- [What you should do]: Please show every line in the entries below that includes the word "product".
----- Records to use
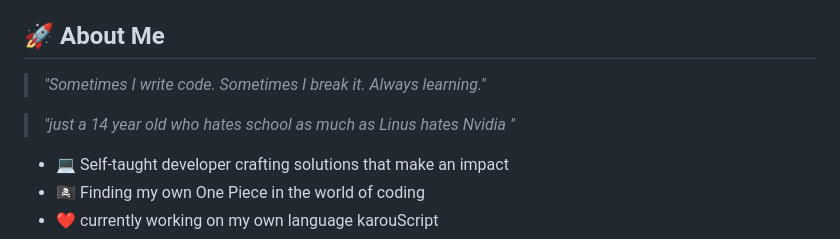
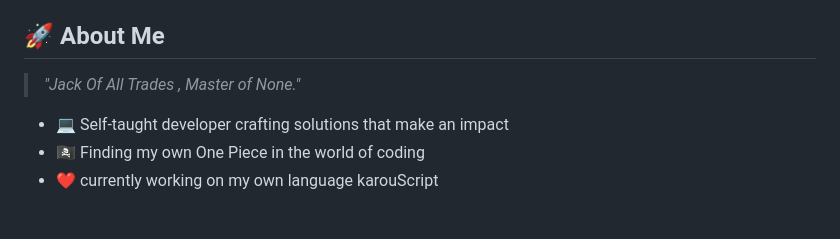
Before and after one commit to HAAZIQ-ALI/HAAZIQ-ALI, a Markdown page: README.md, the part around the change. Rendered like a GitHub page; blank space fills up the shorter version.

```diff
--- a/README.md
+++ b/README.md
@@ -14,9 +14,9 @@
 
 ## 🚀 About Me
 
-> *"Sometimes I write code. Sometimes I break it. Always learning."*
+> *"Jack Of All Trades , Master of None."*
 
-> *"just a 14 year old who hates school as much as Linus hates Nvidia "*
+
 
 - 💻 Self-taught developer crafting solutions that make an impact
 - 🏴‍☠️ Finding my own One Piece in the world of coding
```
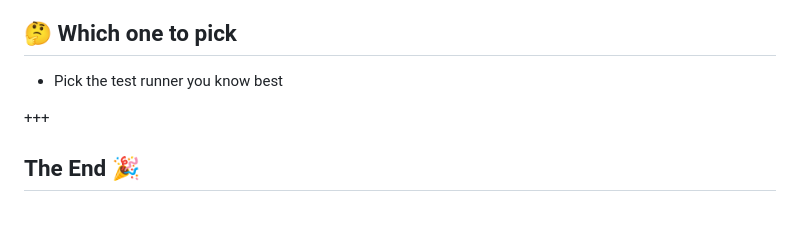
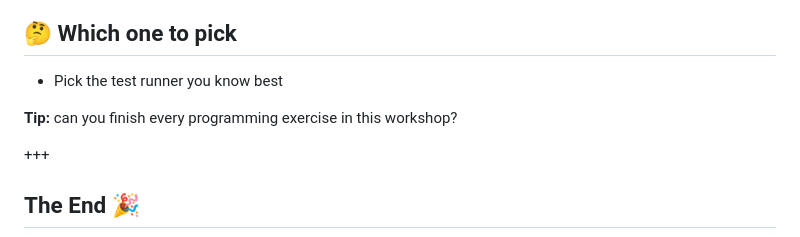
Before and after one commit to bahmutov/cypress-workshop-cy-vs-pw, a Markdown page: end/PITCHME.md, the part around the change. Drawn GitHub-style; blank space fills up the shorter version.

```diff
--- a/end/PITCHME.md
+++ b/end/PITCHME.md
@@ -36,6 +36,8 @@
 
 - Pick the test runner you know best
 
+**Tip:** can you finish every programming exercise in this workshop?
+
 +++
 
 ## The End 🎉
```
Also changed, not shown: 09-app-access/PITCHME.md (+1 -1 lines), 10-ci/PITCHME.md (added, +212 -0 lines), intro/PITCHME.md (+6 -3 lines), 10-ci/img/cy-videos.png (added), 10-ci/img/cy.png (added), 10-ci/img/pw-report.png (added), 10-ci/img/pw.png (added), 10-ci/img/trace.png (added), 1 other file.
----------
----- Records to use
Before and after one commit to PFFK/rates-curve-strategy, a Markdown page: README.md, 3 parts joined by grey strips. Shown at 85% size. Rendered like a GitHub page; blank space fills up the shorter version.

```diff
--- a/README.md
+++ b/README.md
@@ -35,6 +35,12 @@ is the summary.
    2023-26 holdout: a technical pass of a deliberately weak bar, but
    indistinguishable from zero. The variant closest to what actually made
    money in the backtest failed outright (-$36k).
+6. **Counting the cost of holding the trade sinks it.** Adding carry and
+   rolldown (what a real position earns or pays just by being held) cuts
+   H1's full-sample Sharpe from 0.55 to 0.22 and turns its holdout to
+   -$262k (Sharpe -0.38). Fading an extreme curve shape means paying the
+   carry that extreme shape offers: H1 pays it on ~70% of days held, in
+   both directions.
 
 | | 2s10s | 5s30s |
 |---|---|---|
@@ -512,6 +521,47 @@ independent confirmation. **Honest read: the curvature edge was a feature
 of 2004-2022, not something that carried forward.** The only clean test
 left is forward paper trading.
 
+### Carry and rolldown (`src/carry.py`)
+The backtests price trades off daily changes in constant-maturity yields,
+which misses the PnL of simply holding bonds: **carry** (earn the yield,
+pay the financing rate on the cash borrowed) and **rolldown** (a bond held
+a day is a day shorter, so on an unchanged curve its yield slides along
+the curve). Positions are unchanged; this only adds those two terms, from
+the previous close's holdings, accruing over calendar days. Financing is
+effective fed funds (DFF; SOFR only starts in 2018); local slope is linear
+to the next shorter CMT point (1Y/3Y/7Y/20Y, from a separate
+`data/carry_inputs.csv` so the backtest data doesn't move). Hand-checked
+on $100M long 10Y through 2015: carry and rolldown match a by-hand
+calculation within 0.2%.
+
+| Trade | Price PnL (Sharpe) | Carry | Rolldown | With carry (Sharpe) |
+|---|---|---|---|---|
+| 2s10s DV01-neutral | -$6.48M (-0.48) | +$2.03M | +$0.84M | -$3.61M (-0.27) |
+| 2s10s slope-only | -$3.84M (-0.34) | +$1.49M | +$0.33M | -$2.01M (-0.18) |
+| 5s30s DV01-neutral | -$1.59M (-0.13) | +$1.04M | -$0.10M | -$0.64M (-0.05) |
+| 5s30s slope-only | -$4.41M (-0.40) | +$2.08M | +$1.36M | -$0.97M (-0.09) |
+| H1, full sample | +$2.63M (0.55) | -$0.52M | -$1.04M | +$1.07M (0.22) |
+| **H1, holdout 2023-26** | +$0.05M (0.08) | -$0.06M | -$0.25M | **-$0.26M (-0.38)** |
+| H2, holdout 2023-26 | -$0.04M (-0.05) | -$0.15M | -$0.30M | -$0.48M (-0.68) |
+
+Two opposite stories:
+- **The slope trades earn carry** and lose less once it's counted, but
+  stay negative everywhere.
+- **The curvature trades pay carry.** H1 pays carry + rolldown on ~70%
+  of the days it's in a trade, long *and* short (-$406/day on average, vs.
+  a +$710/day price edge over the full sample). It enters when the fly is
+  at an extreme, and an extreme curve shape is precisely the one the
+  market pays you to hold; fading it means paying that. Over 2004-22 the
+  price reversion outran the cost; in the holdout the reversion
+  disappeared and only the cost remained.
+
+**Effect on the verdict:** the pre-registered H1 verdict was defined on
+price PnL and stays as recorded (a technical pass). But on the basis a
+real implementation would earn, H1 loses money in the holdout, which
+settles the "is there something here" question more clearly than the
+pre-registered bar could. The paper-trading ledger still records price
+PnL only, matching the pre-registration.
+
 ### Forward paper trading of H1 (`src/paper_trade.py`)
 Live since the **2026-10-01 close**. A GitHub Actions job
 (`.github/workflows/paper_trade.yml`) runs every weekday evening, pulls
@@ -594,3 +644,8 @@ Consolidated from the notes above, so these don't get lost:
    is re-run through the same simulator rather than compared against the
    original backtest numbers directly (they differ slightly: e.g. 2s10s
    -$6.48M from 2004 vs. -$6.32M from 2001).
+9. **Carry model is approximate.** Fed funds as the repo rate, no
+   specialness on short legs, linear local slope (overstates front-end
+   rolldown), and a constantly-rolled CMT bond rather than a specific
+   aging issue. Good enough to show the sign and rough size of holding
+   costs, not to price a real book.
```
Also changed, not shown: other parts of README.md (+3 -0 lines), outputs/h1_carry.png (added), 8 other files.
----------
----- Records to use
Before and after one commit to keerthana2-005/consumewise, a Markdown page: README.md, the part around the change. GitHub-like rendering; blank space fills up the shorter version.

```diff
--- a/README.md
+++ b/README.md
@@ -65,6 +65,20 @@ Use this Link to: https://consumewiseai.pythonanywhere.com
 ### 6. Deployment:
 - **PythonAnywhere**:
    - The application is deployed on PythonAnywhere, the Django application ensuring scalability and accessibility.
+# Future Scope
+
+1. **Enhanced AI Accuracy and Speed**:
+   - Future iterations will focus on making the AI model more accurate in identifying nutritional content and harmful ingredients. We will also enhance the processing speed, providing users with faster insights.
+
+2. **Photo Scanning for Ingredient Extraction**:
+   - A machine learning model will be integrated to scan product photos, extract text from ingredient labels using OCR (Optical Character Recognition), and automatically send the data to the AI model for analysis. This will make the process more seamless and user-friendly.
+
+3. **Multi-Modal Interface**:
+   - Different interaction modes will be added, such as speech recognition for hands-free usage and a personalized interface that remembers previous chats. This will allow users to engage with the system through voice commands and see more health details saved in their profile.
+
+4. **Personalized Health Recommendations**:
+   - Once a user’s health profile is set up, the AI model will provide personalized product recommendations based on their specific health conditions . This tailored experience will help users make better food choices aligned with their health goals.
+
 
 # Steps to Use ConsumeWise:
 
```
----------
- [Solution below]:
+   - A machine learning model will be integrated to scan product photos, extract text from ingredient labels using OCR (Optical Character Recognition), and automatically send the data to the AI model for analysis. This will make the process more seamless and user-friendly.
+   - Once a user’s health profile is set up, the AI model will provide personalized product recommendations based on their specific health conditions . This tailored experience will help users make better food choices aligned with their health goals.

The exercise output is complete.